ACTIVITY:
Only the text of the entries below should be returned, exactly as given, without pictures.

EXERCISE MATERIAL:
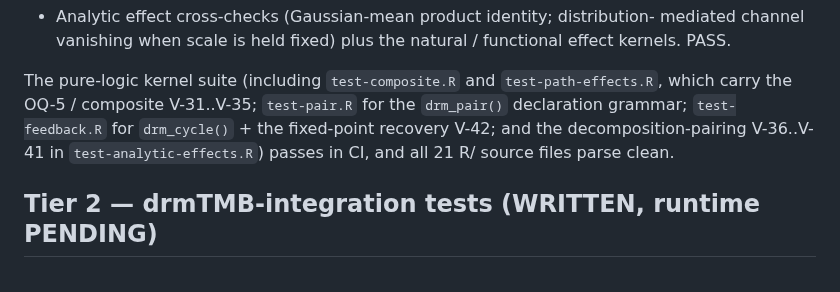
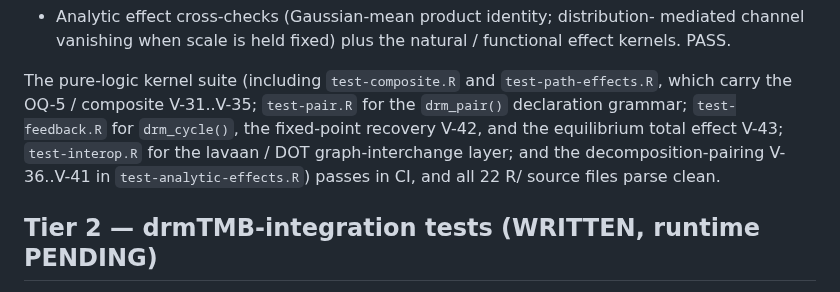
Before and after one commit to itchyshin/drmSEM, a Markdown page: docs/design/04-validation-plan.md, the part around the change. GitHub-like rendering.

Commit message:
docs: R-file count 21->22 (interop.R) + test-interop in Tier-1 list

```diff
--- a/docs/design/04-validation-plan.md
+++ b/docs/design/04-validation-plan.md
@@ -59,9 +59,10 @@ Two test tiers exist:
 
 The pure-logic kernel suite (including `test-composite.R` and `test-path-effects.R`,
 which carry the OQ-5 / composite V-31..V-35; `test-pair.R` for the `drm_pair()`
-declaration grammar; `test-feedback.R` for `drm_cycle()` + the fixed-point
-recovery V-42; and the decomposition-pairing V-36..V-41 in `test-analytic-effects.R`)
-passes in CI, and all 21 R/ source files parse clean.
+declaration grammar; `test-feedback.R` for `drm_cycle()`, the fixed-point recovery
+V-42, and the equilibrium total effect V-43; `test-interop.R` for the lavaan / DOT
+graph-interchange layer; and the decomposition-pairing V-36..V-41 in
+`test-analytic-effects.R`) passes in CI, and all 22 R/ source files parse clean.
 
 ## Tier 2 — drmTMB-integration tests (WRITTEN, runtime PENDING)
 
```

SOLUTION TO THIS PROBLEM:
Before and after one commit to itchyshin/drmSEM, a Markdown page: docs/design/04-validation-plan.md, the part around the change. GitHub-like rendering.

Commit message:
docs: R-file count 21->22 (interop.R) + test-interop in Tier-1 list

```diff
--- a/docs/design/04-validation-plan.md
+++ b/docs/design/04-validation-plan.md
@@ -59,9 +59,10 @@ Two test tiers exist:
 
 The pure-logic kernel suite (including `test-composite.R` and `test-path-effects.R`,
 which carry the OQ-5 / composite V-31..V-35; `test-pair.R` for the `drm_pair()`
-declaration grammar; `test-feedback.R` for `drm_cycle()` + the fixed-point
-recovery V-42; and the decomposition-pairing V-36..V-41 in `test-analytic-effects.R`)
-passes in CI, and all 21 R/ source files parse clean.
+declaration grammar; `test-feedback.R` for `drm_cycle()`, the fixed-point recovery
+V-42, and the equilibrium total effect V-43; `test-interop.R` for the lavaan / DOT
+graph-interchange layer; and the decomposition-pairing V-36..V-41 in
+`test-analytic-effects.R`) passes in CI, and all 22 R/ source files parse clean.
 
 ## Tier 2 — drmTMB-integration tests (WRITTEN, runtime PENDING)
 
```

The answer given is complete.